Instructions to follow:
Lines where the string "nameErrorCover" appears are to be copied from the entries below.

*** Opening Task material ***

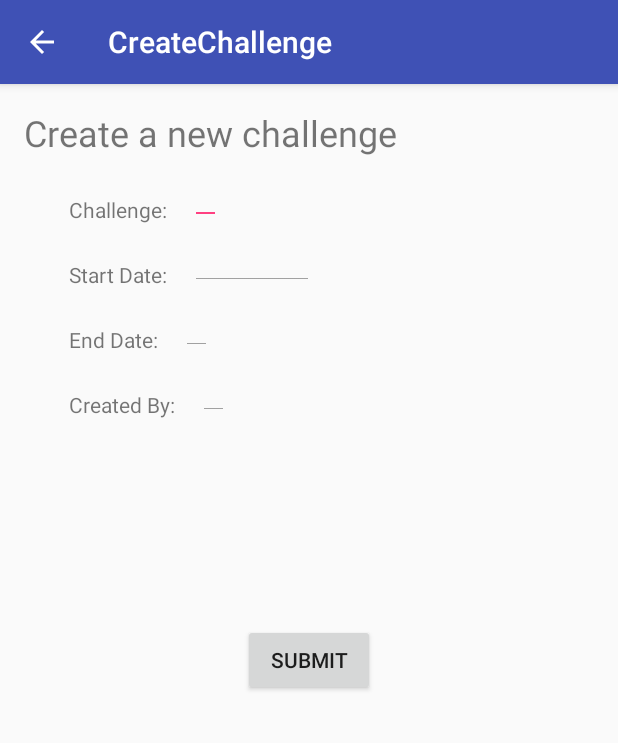
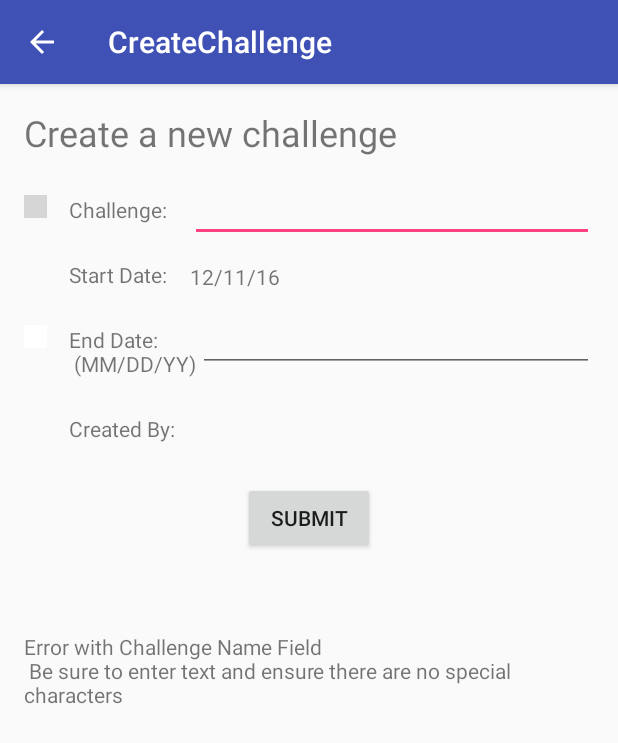
Before and after one commit to quinnbanet359/SustainGame, an Android app: the CreateChallenge screen opened directly, with no data from a screen before it, after a tap on "SUBMIT", on a phone screen of 412 x 824 dp. Shown: the top 743 px of the screen. Run offline under Robolectric (Android 15) with nearby library versions, the phone set to English and light mode, and no system bars; our stand-ins replace Firebase (no records; nobody signed in at launch, a user with empty details on screens opened directly); libraries missing offline, so code that uses them is left out: com.facebook; 3 statements that could not run were skipped; grey boxes are pictures that could not be loaded.

Commit message:
Create Has Validation
very weak, all it does is check isEmpty(), but better than nothing. it
also properly displays an error message and a red error block next to
the field. Still need to post to firebase

```diff
--- a/app/src/main/java/com/quinnbanet/sustaingame/CreateChallenge.java
+++ b/app/src/main/java/com/quinnbanet/sustaingame/CreateChallenge.java
@@ -32,23 +32,14 @@ public class CreateChallenge extends AppCompatActivity {
 
         getSupportActionBar().setDisplayHomeAsUpEnabled(true);
 
-        //hide error fields
-        final ImageView challengeError = (ImageView) findViewById(R.id.nameError);
-        final ImageView endDateError = (ImageView) findViewById(R.id.endDateError);
-        final TextView errorMessage = (TextView) findViewById(R.id.errorMessage);
-        challengeError.setVisibility(View.INVISIBLE);
-        endDateError.setVisibility(View.INVISIBLE);
-        errorMessage.setVisibility(View.INVISIBLE);
-
-
         //set "start date" and "created by" for current user
-        EditText startDate = (EditText) findViewById(R.id.createSDContent);
+        TextView startDate = (TextView) findViewById(R.id.createSDContent);
         SimpleDateFormat sdf = new SimpleDateFormat("MM/dd/yy");
         String currentDate= sdf.format(new Date());
         startDate.setText(currentDate);
         Log.d("setLogs",currentDate);
 
-        EditText userName = (EditText) findViewById(R.id.createCreatedByContent);
+        TextView userName = (TextView) findViewById(R.id.createCreatedByContent);
         Profile profile = Profile.getCurrentProfile();
         userName.setText(profile.getName());
         Log.d("setLogs",profile.getName());
@@ -57,6 +48,17 @@ public class CreateChallenge extends AppCompatActivity {
         button.setOnClickListener(new View.OnClickListener() {
             @Override
             public void onClick(View view) {
+                // declare error fields
+                ImageView challengeError = (ImageView) findViewById(R.id.nameError);
+                ImageView endDateError = (ImageView) findViewById(R.id.endDateError);
+                ImageView challengeErrorCover = (ImageView) findViewById(R.id.nameErrorCover);
+                ImageView endDateErrorCover = (ImageView) findViewById(R.id.endDateErrorCover);
+                TextView errorMessage = (TextView) findViewById(R.id.errorMessage);
+
+                //reset errors
+                challengeErrorCover.setVisibility(View.VISIBLE);
+                endDateErrorCover.setVisibility(View.VISIBLE);
+
                 //validate fields
                 EditText challenge = (EditText) findViewById(R.id.createChallengeContent);
                 EditText endDate = (EditText) findViewById(R.id.createEDContent);
@@ -65,23 +67,22 @@ public class CreateChallenge extends AppCompatActivity {
                 Log.d("getLogs",enteredChallenge);
                 Log.d("getLogs",enteredEndDate);
 
+
                 String specialChars = ""; //TODO: look up and fill with java special chars in string
                 String specialReturns = ""; //TODO: look up and fill with java special return chars in string
 
-                if (enteredChallenge == " " || enteredChallenge == null || enteredChallenge == "") { //TODO: if or.contains special chars
-                    challengeError.setVisibility(View.VISIBLE);
+                if (enteredChallenge.isEmpty()) { //TODO: if or.contains special chars
+                    Log.d("ifLog","got to if");
+                    challengeErrorCover.setVisibility(View.INVISIBLE);
                     errorMessage.setText("Error with Challenge Name Field \n Be sure to enter text and ensure there are no special characters");
                 }
-                else if (enteredEndDate == " " || enteredEndDate == null || enteredEndDate == "") { //TODO: if or.contains special chars
-                    endDateError.setVisibility(View.VISIBLE);
+                else if (enteredEndDate.isEmpty()) { //TODO: if or.contains special chars
+                    Log.d("ifLog","got to else if");
+                    endDateErrorCover.setVisibility(View.INVISIBLE);
                     errorMessage.setText("Enter Date as 12/10/16 \n Error with End Date Field \n Be sure to enter text and ensure there are no special characters");
                 }
                 else {
-                    // remove any previously activated fields
-                    challengeError.setVisibility(View.INVISIBLE);
-                    endDateError.setVisibility(View.INVISIBLE);
-                    errorMessage.setText("");
-                    errorMessage.setVisibility(View.INVISIBLE);
+
 
                     //TODO: Send info to firebase
                 }
--- a/app/src/main/res/layout/content_create_challenge.xml
+++ b/app/src/main/res/layout/content_create_challenge.xml
@@ -18,7 +18,6 @@
         android:layout_width="wrap_content"
         android:layout_height="wrap_content"
         android:id="@+id/createTitle"
-        android:fontFeatureSettings="ss"
         android:textSize="24sp" />
 
     <TextView
@@ -31,17 +30,6 @@
         android:layout_marginTop="25dp"
         android:layout_marginLeft="30dp"/>
 
-    <EditText
-        android:text=""
-        android:layout_width="wrap_content"
-        android:layout_height="wrap_content"
-        android:id="@+id/createChallengeContent"
-        android:layout_below="@+id/createTitle"
-        android:layout_toEndOf="@+id/createChallengeTitle"
-        android:layout_marginLeft="15dp"
-        android:layout_marginTop="25dp"
-        android:layout_above="@+id/createSDTitle" />
-
     <TextView
         android:text="Start Date:"
         android:layout_width="wrap_content"
@@ -51,8 +39,7 @@
         android:layout_below="@+id/createChallengeTitle"
         android:layout_alignStart="@+id/createChallengeTitle" />
 
-    <EditText
-        android:text=""
+    <TextView
         android:layout_width="wrap_content"
         android:layout_height="wrap_content"
         android:id="@+id/createSDContent"
@@ -60,28 +47,17 @@
         android:layout_toEndOf="@+id/createSDTitle"
         android:layout_marginLeft="15dp"
         android:layout_marginTop="25dp"
-        android:layout_above="@+id/createEDContent" />
+        android:layout_above="@+id/createEDContent"
+        android:editable="false"/>
 
     <TextView
-        android:text="End Date:"
+        android:text="End Date: \n (MM/DD/YY)"
         android:layout_width="wrap_content"
         android:layout_height="wrap_content"
         android:id="@+id/createEDTitle"
         android:layout_marginTop="24dp"
         android:layout_below="@+id/createSDTitle"
         android:layout_alignStart="@+id/createChallengeTitle" />
-
-    <EditText
-        android:text=""
-        android:inputType="date"
-        android:layout_width="wrap_content"
-        android:layout_height="wrap_content"
-        android:id="@+id/createEDContent"
-        android:layout_below="@+id/createSDTitle"
-        android:layout_toEndOf="@+id/createEDTitle"
-        android:layout_marginLeft="15dp"
-        android:layout_marginTop="25dp"
-        android:layout_above="@+id/createCreatedByContent" />
 
     <TextView
         android:text="Created By:"
@@ -92,8 +68,7 @@
         android:layout_below="@+id/createEDTitle"
         android:layout_alignStart="@+id/createEDTitle" />
 
-    <EditText
-        android:text=""
+    <TextView
         android:layout_width="wrap_content"
         android:layout_height="wrap_content"
         android:id="@+id/createCreatedByContent"
@@ -101,23 +76,16 @@
         android:layout_toEndOf="@+id/createCreatedByTitle"
         android:layout_marginLeft="15dp"
         android:layout_marginTop="25dp"
-        android:layout_alignBottom="@+id/createCreatedByTitle"/>
-
-    <Button
-        android:text="Submit"
-        android:layout_width="wrap_content"
-        android:layout_height="wrap_content"
-        android:id="@+id/createBtn"
-        android:layout_centerVertical="true"
-        android:layout_centerHorizontal="true" />
+        android:layout_alignBottom="@+id/createCreatedByTitle"
+        android:editable="false"/>
 
     <TextView
-        android:layout_width="wrap_content"
+        android:layout_width="match_parent"
         android:layout_height="wrap_content"
         android:layout_marginTop="52dp"
         android:id="@+id/errorMessage"
         android:layout_below="@+id/createBtn"
-        android:layout_centerHorizontal="true" />
+        android:layout_alignParentStart="true" />
 
     <ImageView
         android:layout_width="15dp"
@@ -131,11 +99,57 @@
     <ImageView
         android:layout_width="15dp"
         android:layout_height="15dp"
+        app:srcCompat="@android:color/white"
+        android:id="@+id/nameErrorCover"
+        android:layout_alignTop="@+id/nameError"
+        android:layout_alignParentStart="true" />
+
+    <ImageView
+        android:layout_width="15dp"
+        android:layout_height="15dp"
         app:srcCompat="@color/errorColor"
         android:layout_marginEnd="11dp"
         android:id="@+id/endDateError"
         android:layout_alignParentStart="true"
-        android:layout_alignTop="@+id/createEDContent"
-        android:layout_alignBottom="@+id/createEDTitle" />
+        android:layout_alignTop="@+id/createEDTitle" />
+
+    <ImageView
+        android:layout_width="15dp"
+        android:layout_height="15dp"
+        app:srcCompat="@android:color/white"
+        android:layout_marginEnd="11dp"
+        android:id="@+id/endDateErrorCover"
+        android:layout_alignParentStart="true"
+        android:layout_alignTop="@+id/createEDTitle" />
+
+    <EditText
+        android:layout_width="wrap_content"
+        android:layout_height="wrap_content"
+        android:id="@+id/createChallengeContent"
+        android:layout_marginLeft="15dp"
+        android:layout_alignBaseline="@+id/createChallengeTitle"
+        android:layout_alignBottom="@+id/createChallengeTitle"
+        android:layout_alignParentEnd="true"
+        android:layout_toEndOf="@+id/createSDTitle" />
+
+    <EditText
+        android:inputType="date"
+        android:layout_width="wrap_content"
+        android:layout_height="wrap_content"
+        android:id="@+id/createEDContent"
+        android:layout_marginLeft="15dp"
+        android:layout_alignBaseline="@+id/createEDTitle"
+        android:layout_alignBottom="@+id/createEDTitle"
+        android:layout_alignEnd="@+id/createChallengeContent"
+        android:layout_toEndOf="@+id/createCreatedByTitle" />
+
+    <Button
+        android:text="Submit"
+        android:layout_width="wrap_content"
+        android:layout_height="wrap_content"
+        android:id="@+id/createBtn"
+        android:layout_below="@+id/createCreatedByContent"
+        android:layout_centerHorizontal="true"
+        android:layout_marginTop="26dp" />
 
 </RelativeLayout>
--- a/app/src/main/res/layout/fragment_completed_challenge.xml
+++ b/app/src/main/res/layout/fragment_completed_challenge.xml
@@ -7,21 +7,25 @@
 
     <ListView
         android:layout_width="match_parent"
-        android:layout_height="255dp"
+        android:layout_height="match_parent"
         android:layout_gravity="bottom"
         android:id="@+id/completedList"
-        android:layout_below="@+id/completedListTitle" />
+        android:layout_below="@+id/completedListTitle"
+        android:layout_alignParentBottom="true"
+        android:layout_alignParentStart="true"
+        android:layout_alignParentEnd="true" />
 
     <TextView
         android:text="Your Completed Challanges"
-        android:layout_width="433dp"
-        android:layout_height="wrap_content"
+        android:layout_width="wrap_content"
+        android:layout_height="30dp"
         android:id="@+id/completedListTitle"
         android:textAppearance="@style/TextAppearance.AppCompat.Headline"
         android:layout_gravity="center_vertical"
         android:background="@color/Teal"
         android:gravity="center_vertical"
         android:layout_centerVertical="true"
-        android:layout_alignParentStart="true" />
+        android:layout_alignParentStart="true"
+        android:layout_alignParentEnd="true" />
 
 </RelativeLayout>
--- a/app/src/main/res/layout/fragment_current_challenge.xml
+++ b/app/src/main/res/layout/fragment_current_challenge.xml
@@ -6,7 +6,7 @@
 
     <TextView
         android:layout_width="match_parent"
-        android:layout_height="47dp"
+        android:layout_height="30dp"
         android:text="Your Current Challenges"
         android:textAppearance="@style/TextAppearance.AppCompat.Headline"
         android:background="@color/Teal"
```
Also changed, not shown: app/src/main/java/com/quinnbanet/sustaingame/AuthDashboard.java (+7 -0 lines).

*** Closing Task material ***

Output of the task:
+                ImageView challengeErrorCover = (ImageView) findViewById(R.id.nameErrorCover);
+        android:id="@+id/nameErrorCover"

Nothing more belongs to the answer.